* [EXERCISE INPUTS]
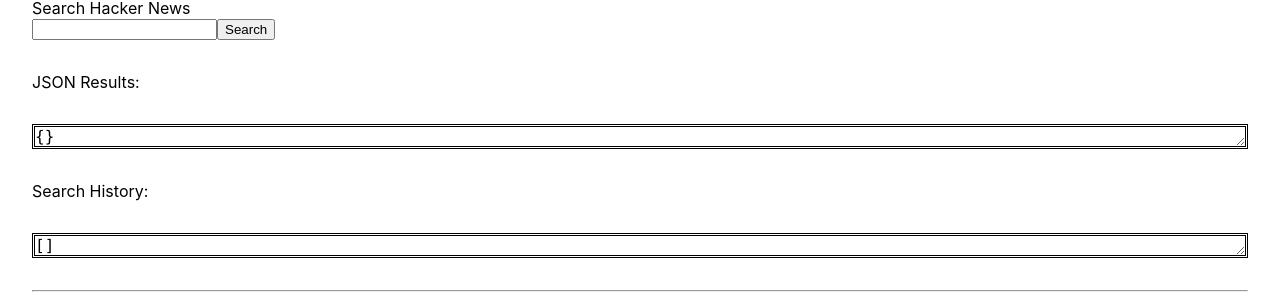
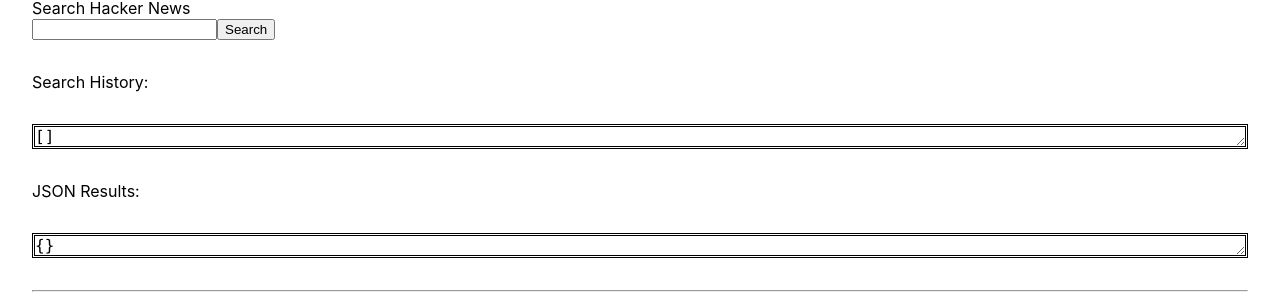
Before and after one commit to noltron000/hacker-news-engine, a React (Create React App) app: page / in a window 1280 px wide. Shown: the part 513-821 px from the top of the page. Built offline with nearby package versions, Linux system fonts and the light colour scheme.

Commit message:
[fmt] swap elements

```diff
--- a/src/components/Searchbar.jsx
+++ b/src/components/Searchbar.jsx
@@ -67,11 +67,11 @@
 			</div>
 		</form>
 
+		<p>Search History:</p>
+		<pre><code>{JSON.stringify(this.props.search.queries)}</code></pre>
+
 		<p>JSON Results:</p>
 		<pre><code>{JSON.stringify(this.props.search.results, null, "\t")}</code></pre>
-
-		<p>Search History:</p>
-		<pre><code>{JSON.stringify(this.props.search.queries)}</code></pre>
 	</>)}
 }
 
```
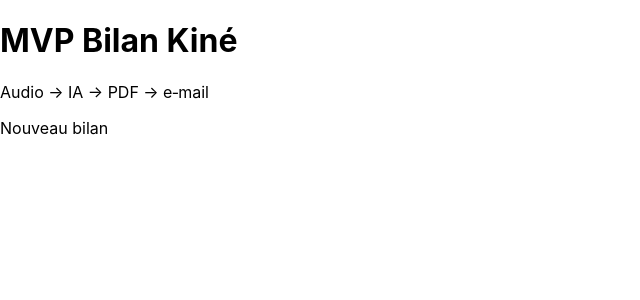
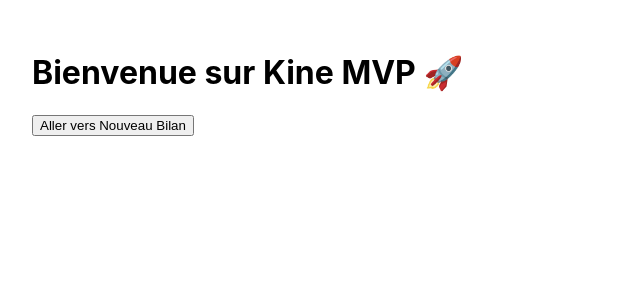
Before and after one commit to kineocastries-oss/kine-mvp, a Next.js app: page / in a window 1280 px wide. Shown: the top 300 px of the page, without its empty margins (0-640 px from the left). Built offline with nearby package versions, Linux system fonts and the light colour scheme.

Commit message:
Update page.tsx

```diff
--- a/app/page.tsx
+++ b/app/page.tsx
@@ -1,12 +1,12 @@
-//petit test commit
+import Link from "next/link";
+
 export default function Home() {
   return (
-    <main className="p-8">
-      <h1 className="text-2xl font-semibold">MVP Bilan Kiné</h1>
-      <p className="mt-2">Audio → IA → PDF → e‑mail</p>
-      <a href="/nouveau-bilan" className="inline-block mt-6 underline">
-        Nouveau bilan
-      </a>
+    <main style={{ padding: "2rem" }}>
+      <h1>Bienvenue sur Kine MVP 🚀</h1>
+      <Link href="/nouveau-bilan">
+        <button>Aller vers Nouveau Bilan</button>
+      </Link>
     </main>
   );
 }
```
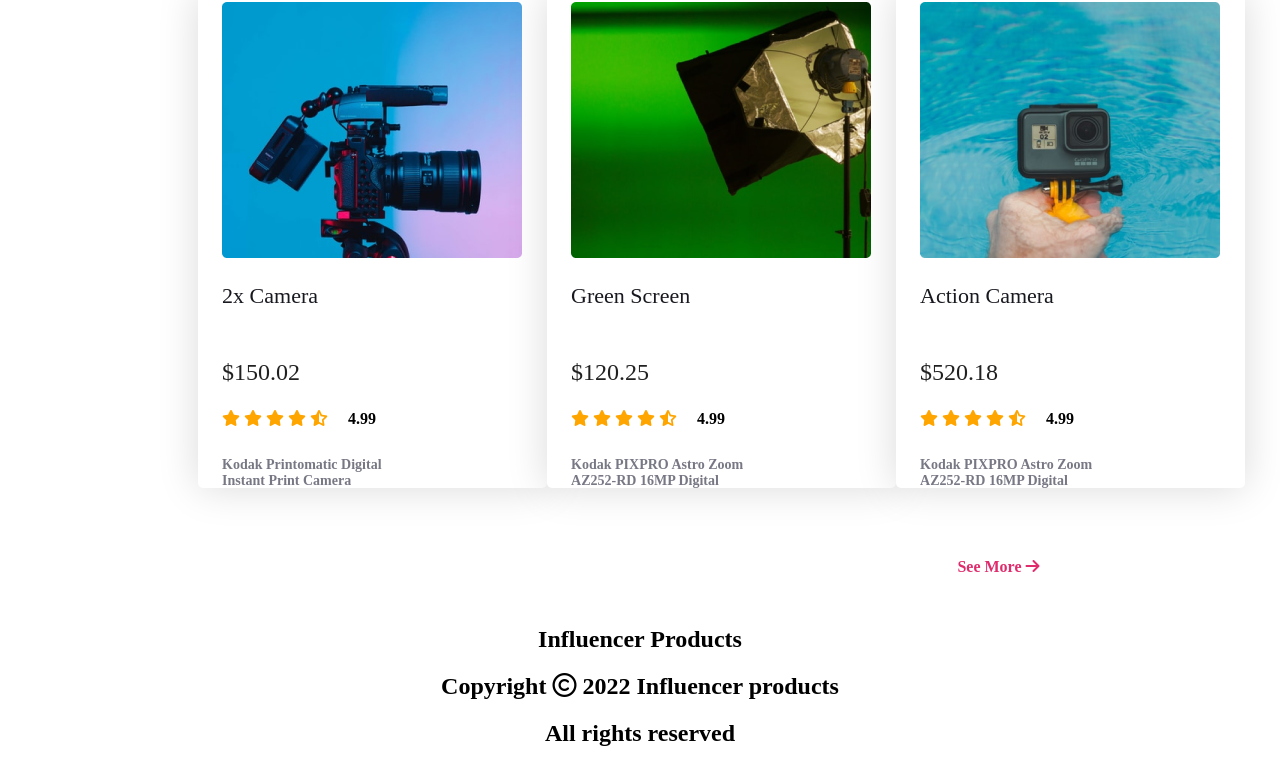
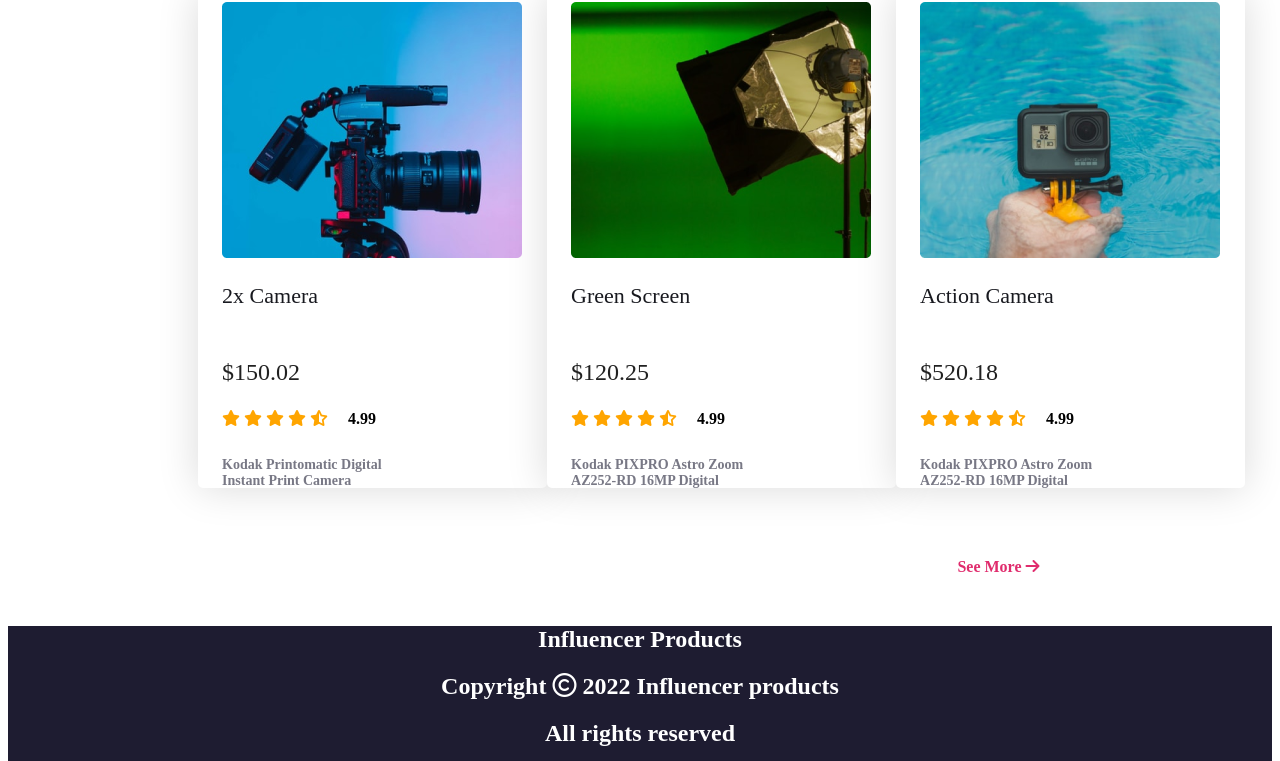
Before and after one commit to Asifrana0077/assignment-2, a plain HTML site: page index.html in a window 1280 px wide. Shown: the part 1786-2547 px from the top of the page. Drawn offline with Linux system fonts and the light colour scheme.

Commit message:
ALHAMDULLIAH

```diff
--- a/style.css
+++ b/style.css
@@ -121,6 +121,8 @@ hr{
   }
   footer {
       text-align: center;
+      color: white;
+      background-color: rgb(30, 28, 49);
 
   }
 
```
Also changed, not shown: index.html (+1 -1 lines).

==

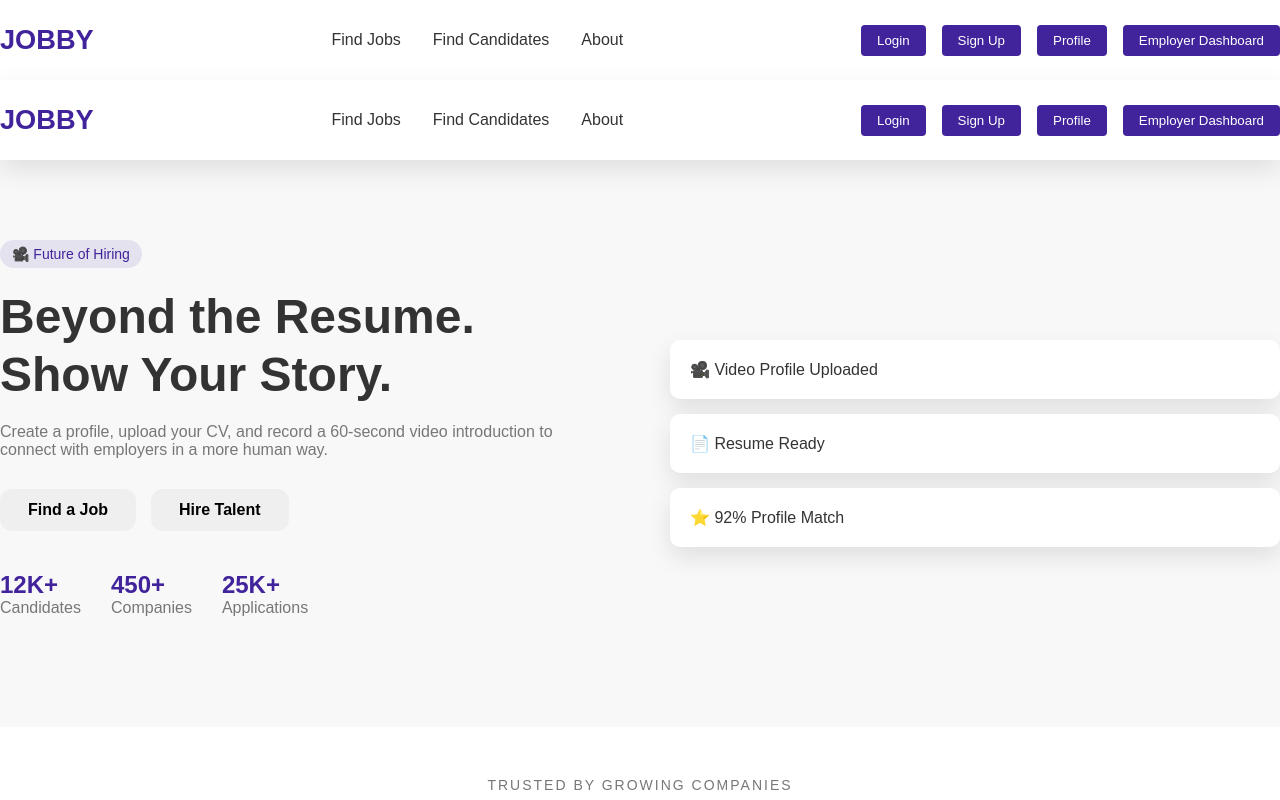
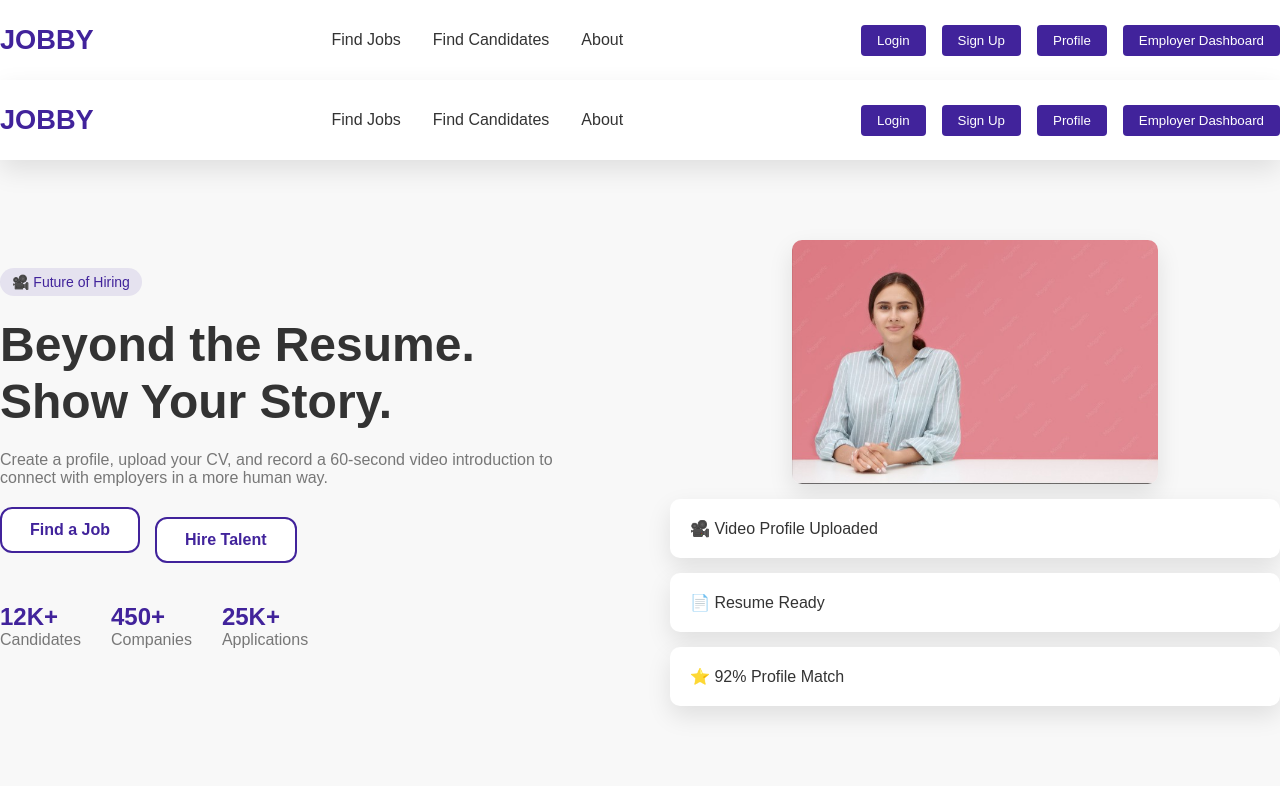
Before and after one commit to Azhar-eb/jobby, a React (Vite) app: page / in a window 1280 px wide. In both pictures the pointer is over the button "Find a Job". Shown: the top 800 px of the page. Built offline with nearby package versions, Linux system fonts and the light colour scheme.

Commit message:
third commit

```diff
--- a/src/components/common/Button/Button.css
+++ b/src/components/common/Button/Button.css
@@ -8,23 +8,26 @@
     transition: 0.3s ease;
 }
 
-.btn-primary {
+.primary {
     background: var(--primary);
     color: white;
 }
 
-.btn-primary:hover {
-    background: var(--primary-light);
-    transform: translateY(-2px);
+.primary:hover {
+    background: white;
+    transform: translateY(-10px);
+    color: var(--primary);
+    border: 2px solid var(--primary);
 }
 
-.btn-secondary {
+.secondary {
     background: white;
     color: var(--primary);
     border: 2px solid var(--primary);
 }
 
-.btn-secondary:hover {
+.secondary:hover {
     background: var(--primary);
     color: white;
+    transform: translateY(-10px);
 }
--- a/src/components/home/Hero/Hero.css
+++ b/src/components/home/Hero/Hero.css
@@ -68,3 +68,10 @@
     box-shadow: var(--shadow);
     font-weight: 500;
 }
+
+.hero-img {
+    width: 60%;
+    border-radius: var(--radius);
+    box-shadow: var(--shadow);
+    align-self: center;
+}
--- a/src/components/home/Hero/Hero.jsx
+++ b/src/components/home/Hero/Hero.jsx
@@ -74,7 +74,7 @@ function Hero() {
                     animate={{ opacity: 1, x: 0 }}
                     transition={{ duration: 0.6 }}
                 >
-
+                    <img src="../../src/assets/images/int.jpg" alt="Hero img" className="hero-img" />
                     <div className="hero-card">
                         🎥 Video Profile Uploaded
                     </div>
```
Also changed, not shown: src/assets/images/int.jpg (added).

* * *

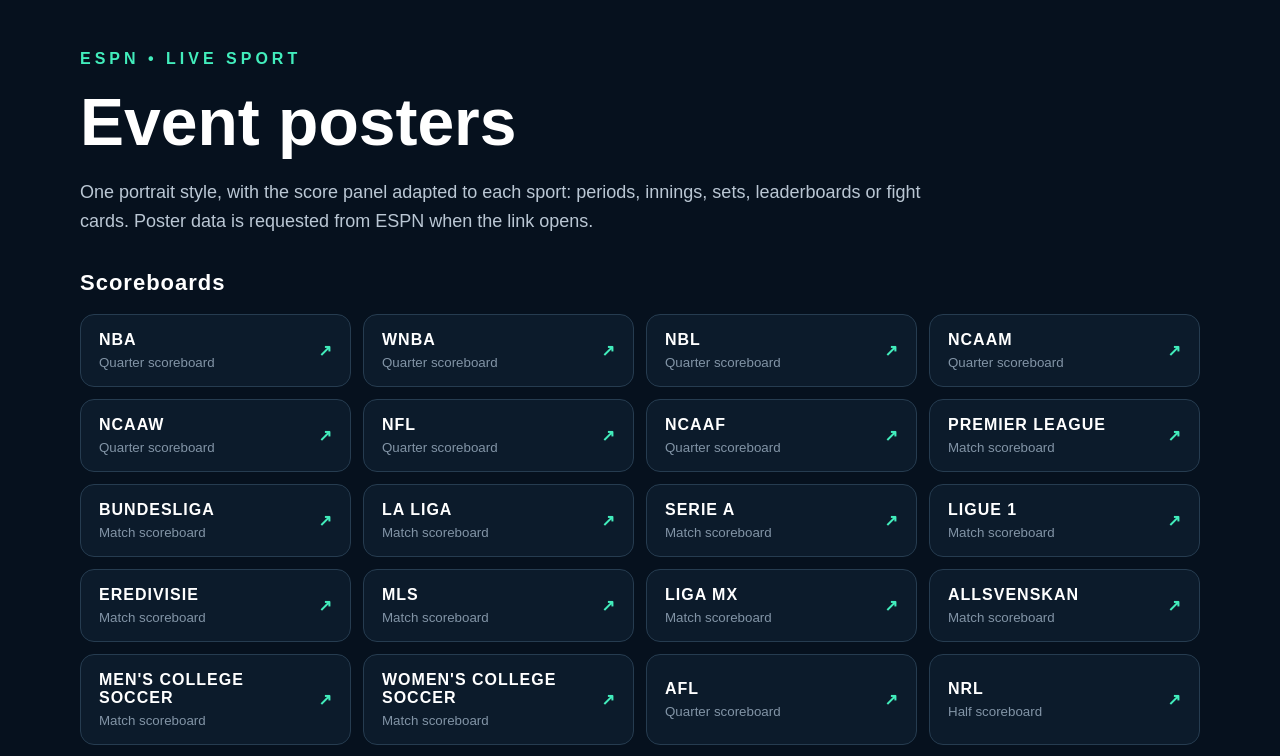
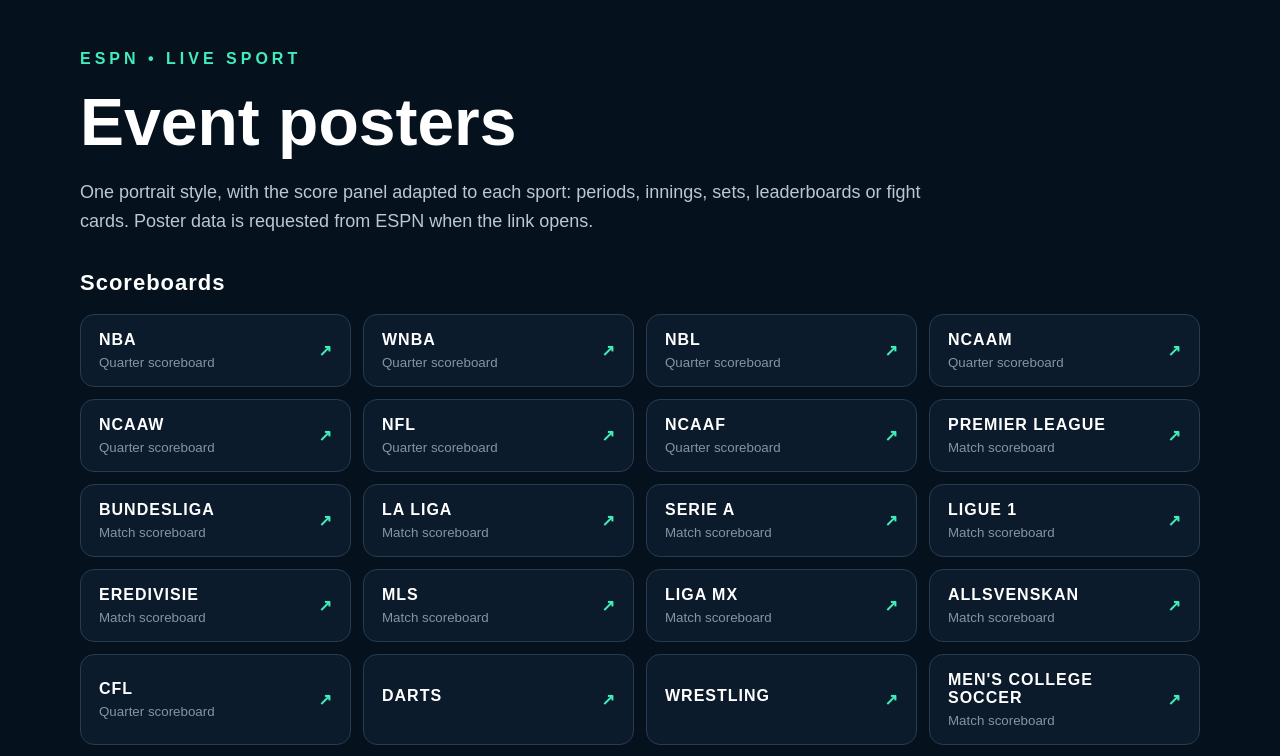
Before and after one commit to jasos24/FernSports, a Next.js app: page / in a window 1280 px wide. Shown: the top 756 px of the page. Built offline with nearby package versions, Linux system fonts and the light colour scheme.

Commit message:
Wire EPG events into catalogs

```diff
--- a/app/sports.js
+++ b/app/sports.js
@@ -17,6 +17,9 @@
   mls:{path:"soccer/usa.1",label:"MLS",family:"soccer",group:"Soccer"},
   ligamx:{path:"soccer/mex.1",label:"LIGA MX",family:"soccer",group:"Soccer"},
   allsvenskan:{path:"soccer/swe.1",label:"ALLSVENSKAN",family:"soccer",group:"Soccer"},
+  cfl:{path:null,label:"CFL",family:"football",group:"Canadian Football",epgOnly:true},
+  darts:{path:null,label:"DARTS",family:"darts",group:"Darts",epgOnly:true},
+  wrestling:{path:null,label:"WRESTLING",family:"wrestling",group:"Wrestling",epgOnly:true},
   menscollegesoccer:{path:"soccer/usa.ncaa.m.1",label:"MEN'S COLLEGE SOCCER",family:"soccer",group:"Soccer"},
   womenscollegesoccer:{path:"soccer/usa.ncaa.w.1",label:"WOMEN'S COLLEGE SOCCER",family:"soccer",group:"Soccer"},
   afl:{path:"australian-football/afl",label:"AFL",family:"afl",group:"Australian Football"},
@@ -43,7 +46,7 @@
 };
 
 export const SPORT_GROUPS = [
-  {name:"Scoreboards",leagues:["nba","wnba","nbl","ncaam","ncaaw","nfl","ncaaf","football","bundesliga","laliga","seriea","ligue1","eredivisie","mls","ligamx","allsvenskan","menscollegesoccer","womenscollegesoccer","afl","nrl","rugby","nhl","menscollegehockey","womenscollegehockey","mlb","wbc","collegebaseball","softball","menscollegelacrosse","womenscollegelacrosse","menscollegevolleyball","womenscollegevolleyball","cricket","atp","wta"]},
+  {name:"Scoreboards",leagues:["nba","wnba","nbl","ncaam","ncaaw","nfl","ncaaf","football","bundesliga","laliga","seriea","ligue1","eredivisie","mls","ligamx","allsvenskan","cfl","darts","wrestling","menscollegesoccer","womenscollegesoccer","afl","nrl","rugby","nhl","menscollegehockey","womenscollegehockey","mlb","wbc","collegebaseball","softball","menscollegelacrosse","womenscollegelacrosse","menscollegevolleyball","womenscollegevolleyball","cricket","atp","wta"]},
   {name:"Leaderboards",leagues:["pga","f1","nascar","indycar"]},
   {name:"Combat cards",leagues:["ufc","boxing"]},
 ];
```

* [WORK TO COMPLETE] Above is a listing; print exactly its lines from the one with "ALHAMDULLIAH" through the one with "Also changed, not shown: index.html", and no other lines.

* [OUTPUT OF THE TASK]
ALHAMDULLIAH

```diff
--- a/style.css
+++ b/style.css
@@ -121,6 +121,8 @@ hr{
   }
   footer {
       text-align: center;
+      color: white;
+      background-color: rgb(30, 28, 49);
 
   }
 
```
Also changed, not shown: index.html (+1 -1 lines).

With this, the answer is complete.